It’s good and bad. You get that feeling of excitement, and you try to make sure that excitement doesn’t turn into nerves and take over your ability to make good decisions. But it is very exciting, it is very different. Waking up for Venom day is completely different than just waking up for a normal grind day.
Poker.org: What about if you make a deep run in a tournament like The Venom? Can you describe the electricity of how that feels?
EK: The summer  Venom I got 147th or something, so I ran pretty deep. It was a nice deep run, and the excitement and every decision just felt one step closer to this life-changing opportunity. It’s one of those things where you just have to remember where you’re at, but also not let that put you under too much pressure.
You definitely feel it, it’s like static electricity. You can just feel it, and everybody’s so hype. When you’re streaming it, everyone is rooting for anyone that’s running deep in The Venom, especially when they’re streaming.
It’s so fun and it’s really exciting because, over the past four or five Venoms, I’ve known one or two people that have made the final two tables. You just can’t help but get so excited, so pumped. It’s for a lot of money, and on top of the money, you’re going through such a massive field. And either one of those things is a massive accomplishment.
Poker.org: What do you think makes Winning Poker Network the go-to place for tournaments like this in the U.S.? There’s no other U.S. site that’s coming even close to these big guarantees that WPN puts on.
EK: I think even asking it that way puts WPN in a smaller bubble than it even belongs. I don’t think it’s just the go-to place in the United States. I think it’s the go-to place in the world.
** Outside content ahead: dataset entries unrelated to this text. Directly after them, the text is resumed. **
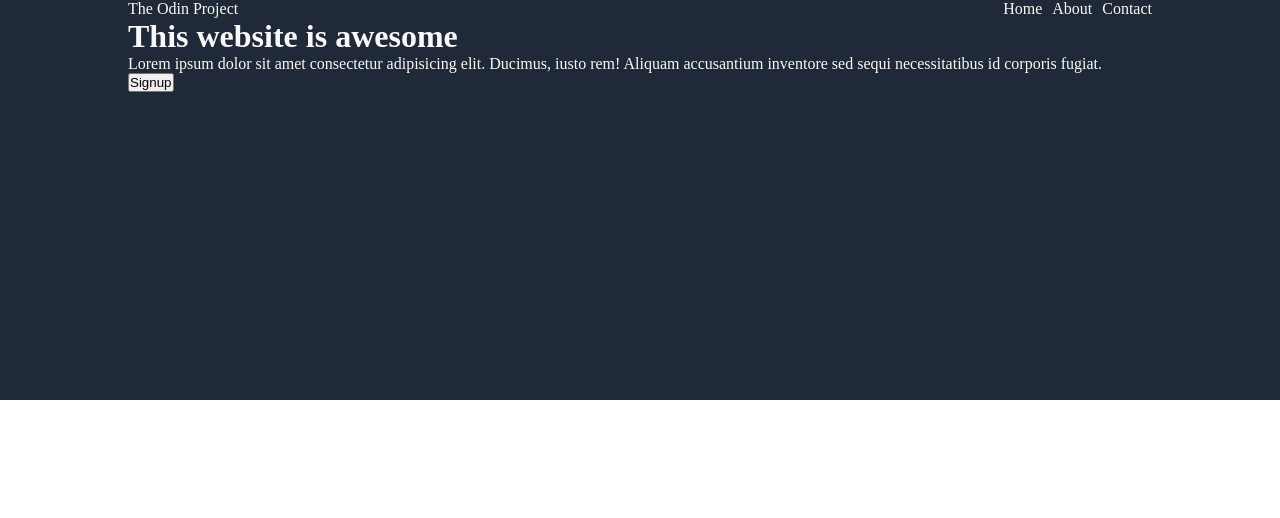
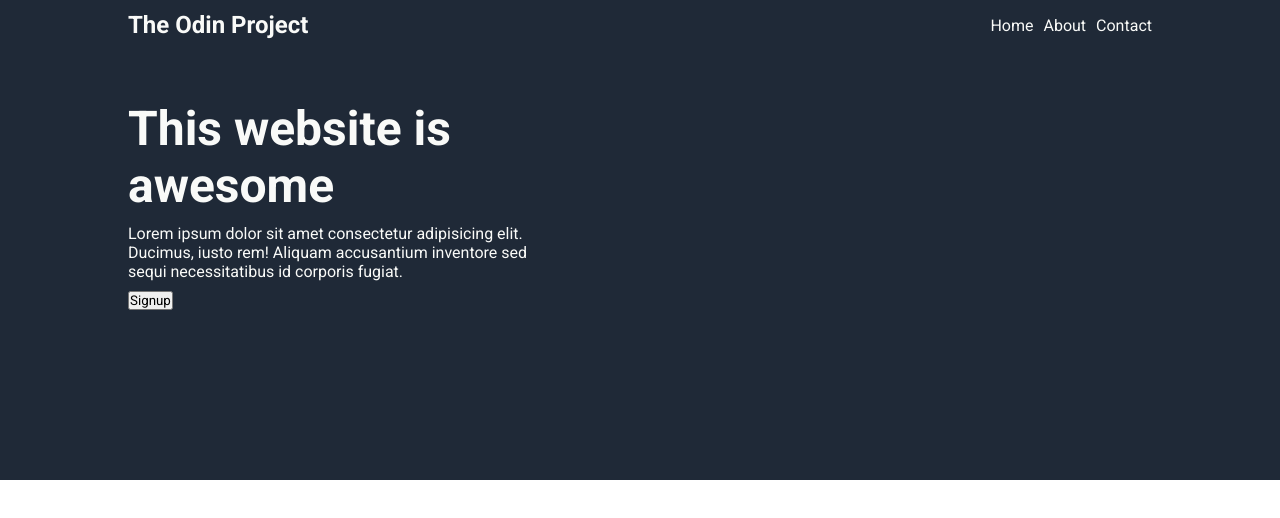
Before and after one commit to jaykrishnagadhavi/top-portfolio, a plain HTML site: page index.html in a window 1280 px wide. Drawn offline with Linux system fonts and the light colour scheme.

Commit message:
made header

```diff
--- a/index.html
+++ b/index.html
@@ -16,7 +16,7 @@
     <div class="container-one">
         <div class="header">
             <div class="navbar">
-                <div class="logo">The Odin Project</div>
+                <div class="logo"><p>The Odin Project</p></div>
                 <div class="links">
                     <ul>
                         <li>Home</li>
--- a/style.css
+++ b/style.css
@@ -2,6 +2,7 @@
     margin: 0;
     padding: 0;
     box-sizing: border-box;
+    font-family: var(--basic-font);
 }
 
 :root {
@@ -15,7 +16,7 @@
 
 .container-one {
     background-color: var(--dark-background);
-    height: 50vh;
+    height: 60vh;
     color: var(--light-text);
 }
 
@@ -27,6 +28,9 @@
 .navbar {
     display: flex;
     justify-content: space-between;
+    height: 50px;
+    align-items: center;
+    margin-bottom: 50px;
 }
 
 .navbar ul {
@@ -34,3 +38,27 @@
     list-style-type: none;
     gap: 10px;
 }
+
+.logo p {
+    font-weight: bold;
+    font-size: 24px;
+}
+
+.header-container {
+    display: flex;
+}
+
+.header-text {
+    display: flex;
+    flex-direction: column;
+    width: 40%;
+    gap: 10px;
+}
+
+.header-text h1 {
+    font-size: 48px;
+}
+
+button {
+    align-self: flex-start;
+}
```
Because they are actively engaging with their players and getting feedback. And working on tournament structures that are good for the players. Not just good for their bottom line. They always pay out their guarantees, even if they don’t meet them if there’s an overlay. They are constantly engaging, getting feedback, making changes.
When you have a brand that has so many moving parts, things can get bottlenecked pretty easily, and get lost in the system. But what they’re doing is really making decisions and keeping themselves vulnerable and open for criticism, and negativity, and backlash. But they understand that in order to create real change, and create a better environment for poker players everywhere, that they need to do that.